Issued: Mar 31st, 2023 4:00PM

The alpine rating is considerable, the treeline rating is considerable, and the below treeline rating is moderate. Known problems include Storm Slabs.

Avalanche Canada bchristie, Avalanche Canada


The avalanche danger will increase as the storm snow piles up. Stick to mellow terrain, and avoid travelling under large slopes, especially if you see signs of instability like shooting cracks or fresh avalanches.




Avalanche Summary

On Thursday, small, wet loose avalanches were reported primarily on steep south facing (sun affected slopes) at lower elevations with rising freezing levels and strong sunshine.

Expect natural and human triggered avalanches to be more likely as new storm snow piles up overnight on Friday, and through the day Saturday.

Snowpack Summary

10-20 cm of new snow has likely buried a melt freeze crust or moist snow exists on all aspects except on north facing slopes at high elevations. On these high elevation, shaded, north facing slopes, you may find layers of old windslab, facets, or small surface hoar under the new snow. Moderate to strong southwest wind may be forming deeper deposits of snow on leeward slopes.

The mid-pack is generally well-settled.

The lower snowpack includes a layer of weak facets near the ground. No recent avalanches have been reported on this layer. However, we continue to track the layer and watch for any signs of it becoming active again.

Weather Summary

Friday Night

Cloudy. 10 cm of snow expected. Moderate South ridgetop wind trending to strong at higher elevations. Freezing level 1000m.

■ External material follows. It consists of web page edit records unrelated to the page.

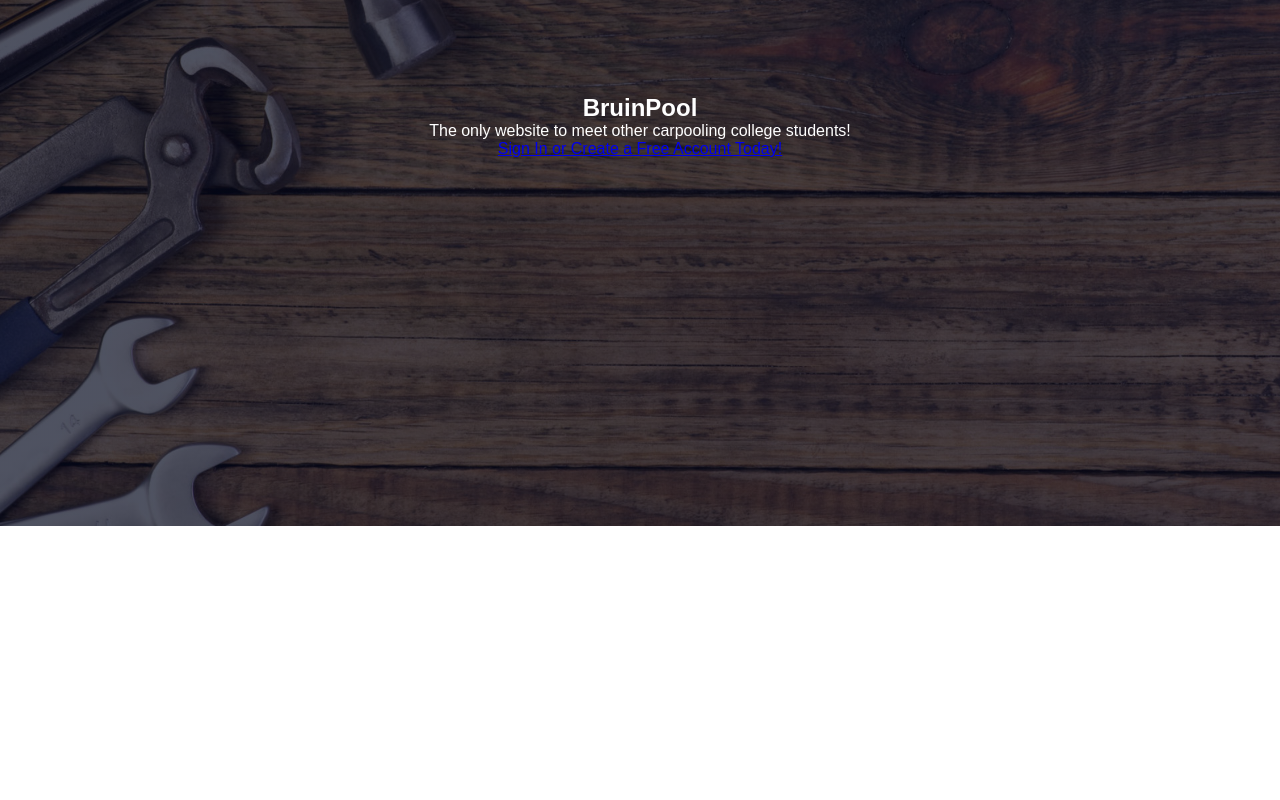
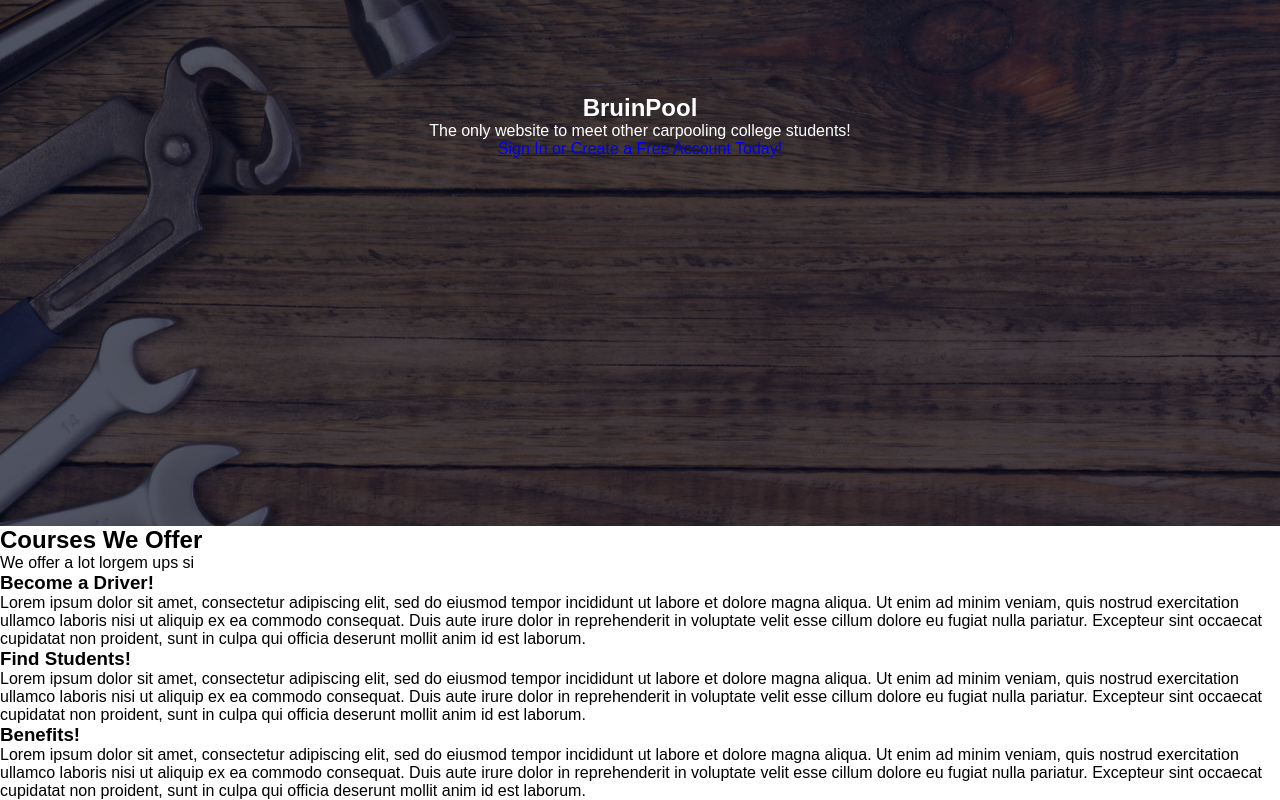
Before and after one commit to Hakob3215/35LProject_BruinPool, a React (Create React App) app in the folder client/: page / in a window 1280 px wide. Shown: the part 274-1074 px from the top of the page. Before the commit the page ends 800 px from the top, so only its background shows below. Built offline with nearby package versions, Linux system fonts and the light colour scheme.

Commit message:
Update FirstPage.js

```diff
--- a/client/src/FirstPage.js
+++ b/client/src/FirstPage.js
@@ -38,7 +38,29 @@
 </div>
 
 	</section>
-  </body>
+
+	<section class="course">
+  <h1>Courses We Offer</h1>
+  <p>We offer a lot lorgem ups si</p>
+
+  <div class="row">
+    <div class="course-col">
+      <h3>Become a Driver!</h3>
+      <p>Lorem ipsum dolor sit amet, consectetur adipiscing elit, sed do eiusmod tempor incididunt ut labore et dolore magna aliqua. Ut enim ad minim veniam, quis nostrud exercitation ullamco laboris nisi ut aliquip ex ea commodo consequat. Duis aute irure dolor in reprehenderit in voluptate velit esse cillum dolore eu fugiat nulla pariatur. Excepteur sint occaecat cupidatat non proident, sunt in culpa qui officia deserunt mollit anim id est laborum.</p>
+    </div>
+    <div class="course-col">
+      <h3>Find Students!</h3>
+      <p>Lorem ipsum dolor sit amet, consectetur adipiscing elit, sed do eiusmod tempor incididunt ut labore et dolore magna aliqua. Ut enim ad minim veniam, quis nostrud exercitation ullamco laboris nisi ut aliquip ex ea commodo consequat. Duis aute irure dolor in reprehenderit in voluptate velit esse cillum dolore eu fugiat nulla pariatur. Excepteur sint occaecat cupidatat non proident, sunt in culpa qui officia deserunt mollit anim id est laborum.</p>
+    </div>
+    <div class="course-col">
+      <h3>Benefits!</h3>
+      <p>Lorem ipsum dolor sit amet, consectetur adipiscing elit, sed do eiusmod tempor incididunt ut labore et dolore magna aliqua. Ut enim ad minim veniam, quis nostrud exercitation ullamco laboris nisi ut aliquip ex ea commodo consequat. Duis aute irure dolor in reprehenderit in voluptate velit esse cillum dolore eu fugiat nulla pariatur. Excepteur sint occaecat cupidatat non proident, sunt in culpa qui officia deserunt mollit anim id est laborum.</p>
+    </div>
+  </div>
+</section>
+
+</body>
+
 
 
 
```
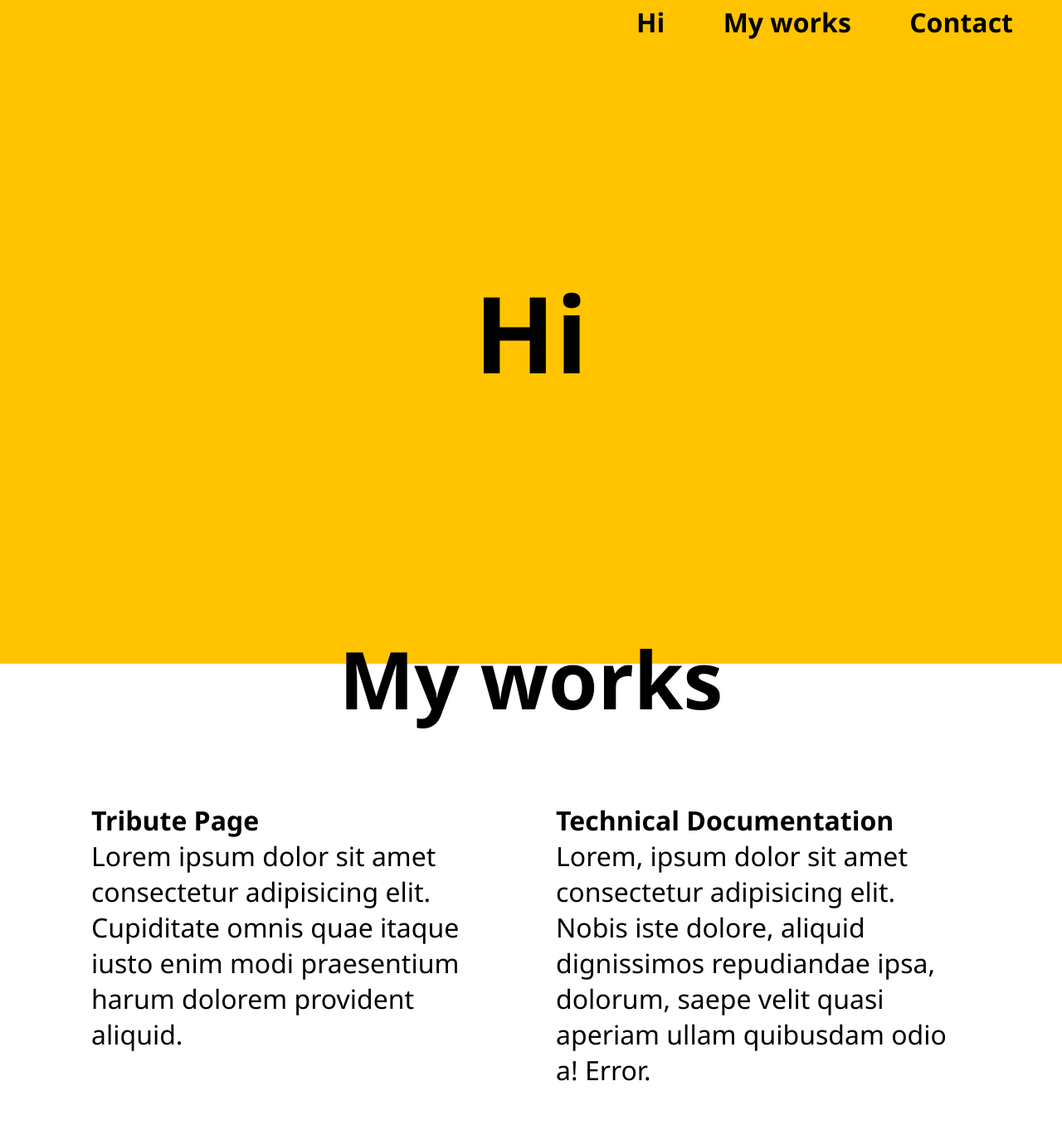
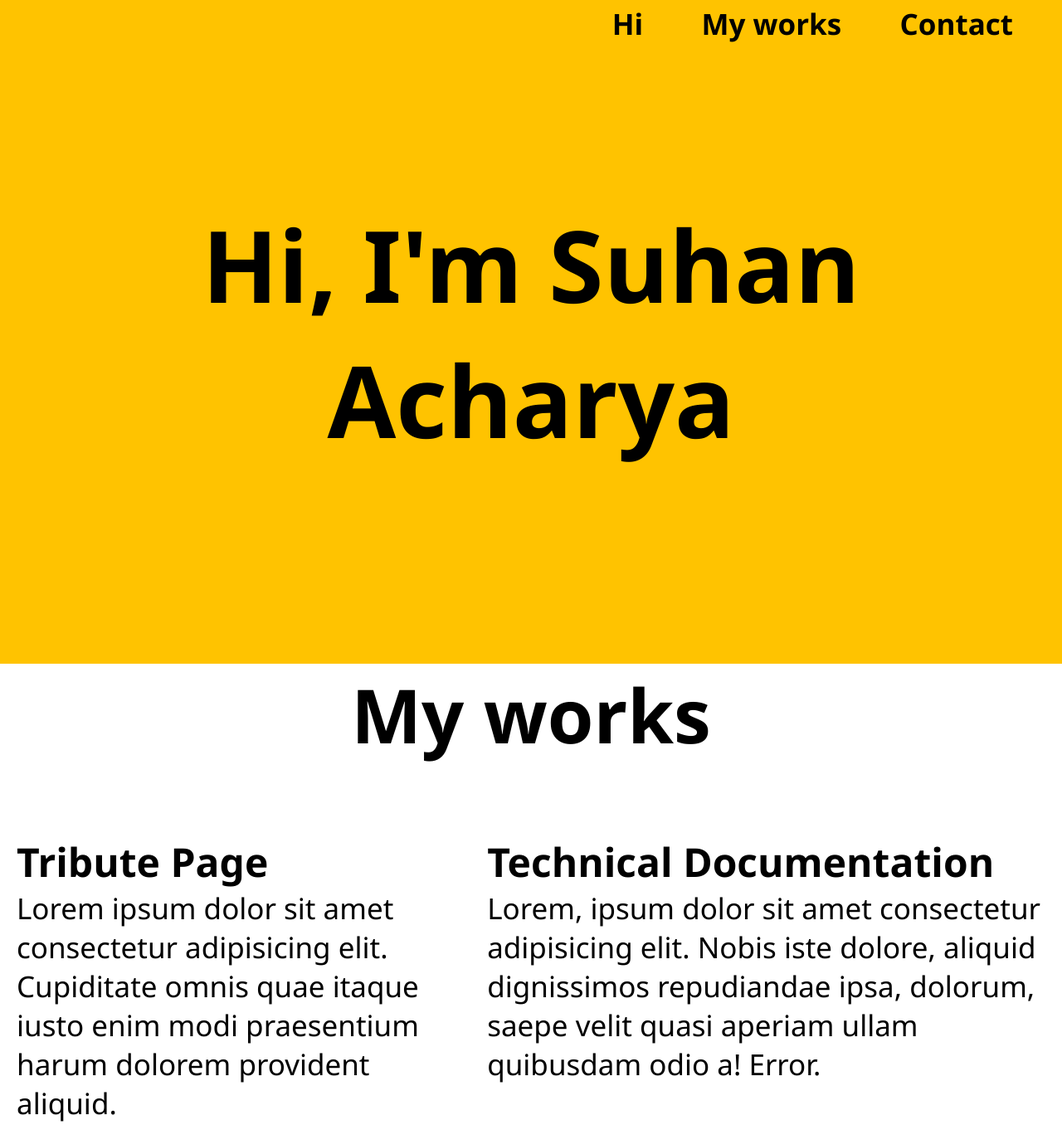
Before and after one commit to suhanacharya/responsive-web-design, a plain HTML site: page portfolio/index.html in a window 1280 px wide. Shown: the top 1356 px of the page at 83% size. Drawn offline with Linux system fonts and the light colour scheme.

Commit message:
FIX responsive

```diff
--- a/portfolio/index.css
+++ b/portfolio/index.css
@@ -47,10 +47,11 @@ a {
     justify-content: center;
     text-align: center;
     animation: bgColor 30s infinite linear;
+    height: 100vh;
 }
 
 section {
-    height: 100vh;
+    /* height: 100vh; */
     width: 100%;
 }
 
@@ -80,19 +81,19 @@ section:nth-child(3) {
 } */
 
 h1 {
-    font-size: 8rem;
+    font-size: 120px;
 }
 
 h2 {
-    font-size: 6rem;
+    font-size: 90px;
 }
 
 h3 {
-    font-size: 2rem;
+    font-size: 48px;
 }
 
 p {
-    font-size: 2rem;
+    font-size: 35px;
 }
 
 
@@ -104,8 +105,8 @@ p {
     /* font-size: 48px */
     /* white-space: nowrap; */
     padding: 20px;
-    /* max-width: 300px; */
-    width: 500px;
+    max-width: 100vw;
+    /* width: 500px; */
     transition: all .2s ease-in-out;
 }
 
@@ -234,4 +235,16 @@ p {
     #project-list {
         grid-template-columns: auto;
     }
+    h1 {
+        font-size: 64px;
+    }
+    h2 {
+        font-size: 44px;
+    }
+    h3 {
+        font-size: 32px;
+    }
+    p {
+        font-size: 20px;
+    }
 }
--- a/portfolio/index.html
+++ b/portfolio/index.html
@@ -10,15 +10,21 @@
     <nav id="navbar">
         <ul>
             <li>
-                <a href="#contact"><strong>Contact</strong></a>
+                <a href="#contact">
+                    <p><strong>Contact</strong></p>
+                </a>
             </li>
 
             <li>
-                <a href="#projects"><strong>My works</strong></a>
+                <a href="#projects">
+                    <p><strong>My works</strong></p>
+                </a>
             </li>
 
             <li>
-                <a href="#welcome-section"><strong>Hi</strong></a>
+                <a href="#welcome-section">
+                    <p><strong>Hi</strong></p>
+                </a>
             </li>
 
         </ul>
@@ -26,7 +32,7 @@
 
     <main id="main-doc">
         <section id="welcome-section">
-            <h1 class="slide-up">Hi</h1>
+            <h1 class="slide-up">Hi, I'm Suhan Acharya</h1>
         </section>
 
         <section id="projects">
```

Cloudy with sunny periods possible in the afternoon. 5-10 cm of snow expected. Possibly 20 cm in the Kootenay Pass area. Moderate south and southwest ridgetop wind. Possibly strong winds at high elevations in the morning. Freezing level rises to 1300 m, alpine highs of -5 °C.


Mostly sunny. No new snow expected. Light southwest ridgetop winds. Freezing levels at valley bottom in the morning, rise to 1300 m with alpine highs of -7 °C.


Partly cloudy. 0-2 cm of snow expected. Light northwest ridgetop wind. Freezing levels at valley bottom in the morning, rise to 1300 m with alpine highs of -7 °C.

More details can be found in the Mountain Weather Forecast.

Terrain and Travel Advice

  • Storm slab size and sensitivity to triggering will likely increase through the day.
  • Continue to make conservative terrain choices while the storm snow settles and stabilizes.
  • Keep in mind the crust offers an excellent bed surface for avalanches.


Storm Slabs

An icon showing Storm Slabs

The current storm could result in up to 25 cm of new snow in some areas (It's possible that the southeast of the forecast area, from Paulson Summit to Kootenay Pass gets hit the hardest). If you are seeing lower snowfall amounts in your area, you may see less storm slab avalanche activity.

Moderate south and southwest wind may be forming deeper, more reactive deposits of snow on leeward slopes.

Due to the recent warm and sunny weather, a crust formed on steep slopes facing the sun right up into the alpine. Avalanches are more likely on slopes where the new snow is sitting on top of this crust.

Aspects: All aspects.

Elevations: All elevations.



Expected Size

1.5 - 2.5

Valid until: Apr 1st, 2023 4:00PM